Directions for this task: All of the data below should be printed again word for word, pictures excluded.

(Recorded data)
- - -
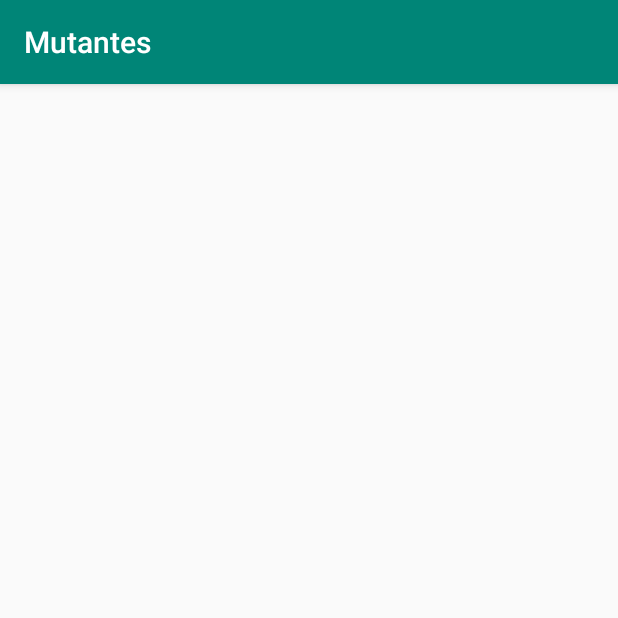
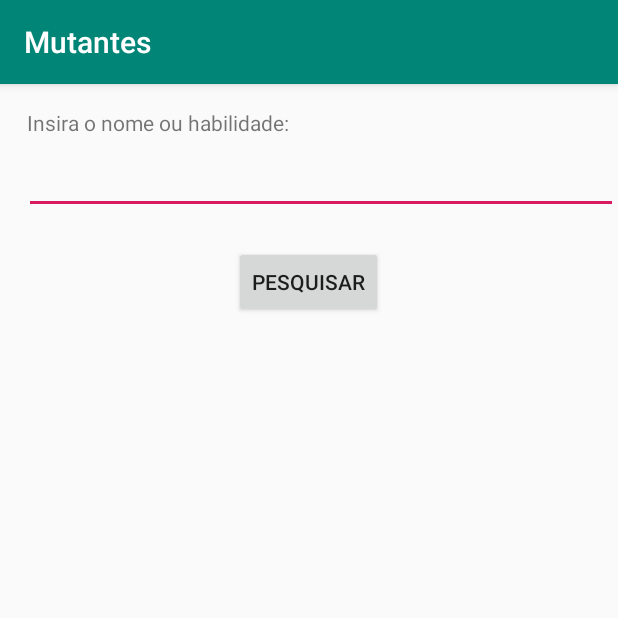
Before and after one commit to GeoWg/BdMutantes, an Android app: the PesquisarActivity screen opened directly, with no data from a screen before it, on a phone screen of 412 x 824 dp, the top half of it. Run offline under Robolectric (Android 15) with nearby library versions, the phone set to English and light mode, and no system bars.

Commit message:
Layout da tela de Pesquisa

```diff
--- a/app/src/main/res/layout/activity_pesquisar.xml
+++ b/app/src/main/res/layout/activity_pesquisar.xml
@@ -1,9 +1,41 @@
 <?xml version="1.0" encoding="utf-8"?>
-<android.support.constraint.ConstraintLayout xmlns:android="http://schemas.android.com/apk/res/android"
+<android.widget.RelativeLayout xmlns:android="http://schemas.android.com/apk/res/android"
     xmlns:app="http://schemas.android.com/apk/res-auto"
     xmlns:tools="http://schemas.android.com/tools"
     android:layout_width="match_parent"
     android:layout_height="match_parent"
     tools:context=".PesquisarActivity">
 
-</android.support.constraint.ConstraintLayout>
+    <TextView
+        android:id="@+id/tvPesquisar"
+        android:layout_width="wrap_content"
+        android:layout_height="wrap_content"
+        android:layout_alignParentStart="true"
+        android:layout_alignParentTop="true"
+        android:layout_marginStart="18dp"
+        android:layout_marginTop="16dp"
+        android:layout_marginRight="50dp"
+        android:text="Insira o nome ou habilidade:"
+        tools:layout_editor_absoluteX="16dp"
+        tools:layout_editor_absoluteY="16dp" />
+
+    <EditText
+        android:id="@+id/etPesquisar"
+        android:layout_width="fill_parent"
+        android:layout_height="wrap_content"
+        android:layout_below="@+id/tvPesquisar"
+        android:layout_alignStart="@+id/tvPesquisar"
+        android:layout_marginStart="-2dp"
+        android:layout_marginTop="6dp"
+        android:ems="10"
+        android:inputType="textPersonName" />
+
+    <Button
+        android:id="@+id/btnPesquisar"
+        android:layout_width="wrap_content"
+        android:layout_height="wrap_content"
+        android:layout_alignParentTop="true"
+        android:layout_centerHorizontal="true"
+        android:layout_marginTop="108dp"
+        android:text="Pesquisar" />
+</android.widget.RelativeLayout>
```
- - -
Solution for this task:
Before and after one commit to GeoWg/BdMutantes, an Android app: the PesquisarActivity screen opened directly, with no data from a screen before it, on a phone screen of 412 x 824 dp, the top half of it. Run offline under Robolectric (Android 15) with nearby library versions, the phone set to English and light mode, and no system bars.

Commit message:
Layout da tela de Pesquisa

```diff
--- a/app/src/main/res/layout/activity_pesquisar.xml
+++ b/app/src/main/res/layout/activity_pesquisar.xml
@@ -1,9 +1,41 @@
 <?xml version="1.0" encoding="utf-8"?>
-<android.support.constraint.ConstraintLayout xmlns:android="http://schemas.android.com/apk/res/android"
+<android.widget.RelativeLayout xmlns:android="http://schemas.android.com/apk/res/android"
     xmlns:app="http://schemas.android.com/apk/res-auto"
     xmlns:tools="http://schemas.android.com/tools"
     android:layout_width="match_parent"
     android:layout_height="match_parent"
     tools:context=".PesquisarActivity">
 
-</android.support.constraint.ConstraintLayout>
+    <TextView
+        android:id="@+id/tvPesquisar"
+        android:layout_width="wrap_content"
+        android:layout_height="wrap_content"
+        android:layout_alignParentStart="true"
+        android:layout_alignParentTop="true"
+        android:layout_marginStart="18dp"
+        android:layout_marginTop="16dp"
+        android:layout_marginRight="50dp"
+        android:text="Insira o nome ou habilidade:"
+        tools:layout_editor_absoluteX="16dp"
+        tools:layout_editor_absoluteY="16dp" />
+
+    <EditText
+        android:id="@+id/etPesquisar"
+        android:layout_width="fill_parent"
+        android:layout_height="wrap_content"
+        android:layout_below="@+id/tvPesquisar"
+        android:layout_alignStart="@+id/tvPesquisar"
+        android:layout_marginStart="-2dp"
+        android:layout_marginTop="6dp"
+        android:ems="10"
+        android:inputType="textPersonName" />
+
+    <Button
+        android:id="@+id/btnPesquisar"
+        android:layout_width="wrap_content"
+        android:layout_height="wrap_content"
+        android:layout_alignParentTop="true"
+        android:layout_centerHorizontal="true"
+        android:layout_marginTop="108dp"
+        android:text="Pesquisar" />
+</android.widget.RelativeLayout>
```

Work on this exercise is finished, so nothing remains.